But the final list did not include his name.
And Trump decided against a pardon for the star of the Netflix reality show "Tiger King," known as "Joe Exotic," despite such optimism from the zookeeper's camp that it stationed a stretch limousine near the prison where he is incarcerated to squire him home if his pardon were granted.
Last month, Trump issued grants of clemency to more than four dozen people, among them Roger Stone, his adviser and longtime friend; his former campaign chairman, Paul Manafort; and his son-in-law's father, Charles Kushner.
He also pardoned four former contractors for Blackwater who were convicted for a massacre of Iraqi civilians in 2007.
Information for this article was contributed by Rosalind S. Helderman, Josh Dawsey, Beth Reinhard, Amy Brittain, David A. Fahrenthold, Tom Hamburger, Michael Kranish, Michelle Ye Hee Lee and Steven Rich of The Washington Post; by Jill Colvin, Jonathan Lemire, Eric Tucker and Zeke Miller of The Associated Press; and by Maggie Haberman, Kenneth P. Vogel and Dana Rubinstein of The New York Times.
FILE - In this Nov. 8, 2019 file photo, former White House strategist Steve Bannon arrives to testify at the trial of Roger Stone, at federal court in Washington. Bannon was arrested Thursday, Aug. 20, 2020, on charges that he and three others ripped off donors to an online fundraising scheme “We Build The Wall.” The charges were contained in an indictment unsealed in Manhattan federal court. (AP Photo/Al Drago, File)
FILE - In this Sept. 10, 2019 file photo, Michael Flynn, President Donald Trump's former national security adviser, leaves the federal court following a status conference in Washington. The arrest of President Donald Trump’s former chief strategist Steve Bannon adds to a growing list of Trump associates ensnared in legal trouble. They include the president's former campaign chair, Paul Manafort, whom Bannon replaced, his longtime lawyer, Michael Cohen, and his former national security adviser, Michael Flynn. (AP Photo/Manuel Balce Ceneta, File)
FILE- In this June 27, 2019 file photo, Paul Manafort, center, arrives at court in New York. New York City prosecutors are seeking to have the state’s highest court revive state mortgage fraud charges against Manafort after striking out twice before in lower courts. The Manhattan district attorney’s office sent a letter Tuesday, Nov. 24, 2020, to the state’s chief judge asking permission to challenge an intermediate appeals court’s ruling last month, which upheld a judge’s decision to dismiss the case on double jeopardy grounds.(AP Photo/Seth Wenig, File)
President Trump is seen on a network monitor after his pre-recorded farewell speech was released, inside the Brady Press Briefing Room at the White House, Tuesday, Jan. 19, 2021, in Washington. (AP Photo/Gerald Herbert)
Freelance photographer Allison Dinner photographs workers setting up lights, in front the West Wing of the White House, Tuesday, Jan. 19, 2021, in Washington.
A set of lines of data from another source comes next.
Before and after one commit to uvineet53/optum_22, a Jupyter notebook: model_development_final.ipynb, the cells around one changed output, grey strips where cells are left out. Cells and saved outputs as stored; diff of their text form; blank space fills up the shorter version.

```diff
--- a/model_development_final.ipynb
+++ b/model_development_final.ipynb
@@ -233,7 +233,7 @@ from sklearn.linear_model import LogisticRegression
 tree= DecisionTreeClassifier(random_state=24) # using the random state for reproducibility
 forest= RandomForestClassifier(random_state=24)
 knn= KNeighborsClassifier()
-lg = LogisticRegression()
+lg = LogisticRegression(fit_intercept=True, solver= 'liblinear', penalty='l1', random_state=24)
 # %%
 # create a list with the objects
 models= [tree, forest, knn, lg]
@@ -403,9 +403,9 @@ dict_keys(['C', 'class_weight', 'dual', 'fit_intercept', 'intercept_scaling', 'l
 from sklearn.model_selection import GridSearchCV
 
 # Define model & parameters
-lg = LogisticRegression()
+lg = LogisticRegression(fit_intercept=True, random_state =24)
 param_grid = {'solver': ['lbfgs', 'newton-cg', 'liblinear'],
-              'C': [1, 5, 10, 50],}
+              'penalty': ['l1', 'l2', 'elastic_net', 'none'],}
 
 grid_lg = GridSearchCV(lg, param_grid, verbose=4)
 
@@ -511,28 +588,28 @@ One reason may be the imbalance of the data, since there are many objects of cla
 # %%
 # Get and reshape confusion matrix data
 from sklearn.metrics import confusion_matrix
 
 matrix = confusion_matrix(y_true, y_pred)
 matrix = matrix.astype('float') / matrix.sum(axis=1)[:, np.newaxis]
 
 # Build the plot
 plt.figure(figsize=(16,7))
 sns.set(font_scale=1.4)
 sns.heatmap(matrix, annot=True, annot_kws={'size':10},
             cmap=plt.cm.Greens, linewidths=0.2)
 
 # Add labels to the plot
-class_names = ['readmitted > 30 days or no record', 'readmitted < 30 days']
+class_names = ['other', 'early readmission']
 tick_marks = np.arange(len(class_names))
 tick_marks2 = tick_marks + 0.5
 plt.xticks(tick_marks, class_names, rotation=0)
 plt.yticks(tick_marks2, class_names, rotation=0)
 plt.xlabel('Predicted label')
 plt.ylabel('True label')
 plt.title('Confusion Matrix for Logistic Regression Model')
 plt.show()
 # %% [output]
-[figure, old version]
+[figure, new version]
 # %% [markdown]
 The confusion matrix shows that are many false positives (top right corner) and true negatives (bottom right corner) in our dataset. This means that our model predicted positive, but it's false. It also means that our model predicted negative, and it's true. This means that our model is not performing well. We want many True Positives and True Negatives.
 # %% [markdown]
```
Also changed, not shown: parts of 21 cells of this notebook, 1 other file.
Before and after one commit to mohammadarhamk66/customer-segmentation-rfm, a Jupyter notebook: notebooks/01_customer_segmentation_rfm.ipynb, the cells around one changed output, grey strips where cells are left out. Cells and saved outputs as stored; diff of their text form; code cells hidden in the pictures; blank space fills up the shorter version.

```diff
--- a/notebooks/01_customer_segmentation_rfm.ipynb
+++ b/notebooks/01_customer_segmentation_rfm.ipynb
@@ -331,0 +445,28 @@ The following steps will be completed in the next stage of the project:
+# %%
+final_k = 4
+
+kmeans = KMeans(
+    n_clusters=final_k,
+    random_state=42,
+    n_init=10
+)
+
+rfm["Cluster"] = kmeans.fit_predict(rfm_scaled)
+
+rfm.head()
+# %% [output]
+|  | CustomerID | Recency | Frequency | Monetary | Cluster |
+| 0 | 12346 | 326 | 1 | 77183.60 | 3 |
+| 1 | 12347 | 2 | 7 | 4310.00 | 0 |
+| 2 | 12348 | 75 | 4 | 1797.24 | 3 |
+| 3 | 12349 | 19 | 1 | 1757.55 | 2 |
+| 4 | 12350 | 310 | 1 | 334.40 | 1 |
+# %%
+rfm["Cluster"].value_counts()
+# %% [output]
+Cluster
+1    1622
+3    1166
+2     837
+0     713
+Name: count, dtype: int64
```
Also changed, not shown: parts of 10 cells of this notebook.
On President Donald Trump's last full day in office, there was an eerie quiet, with no public events scheduled, his last event being Jan. 12, seven days earlier. (AP Photo/Gerald Herbert)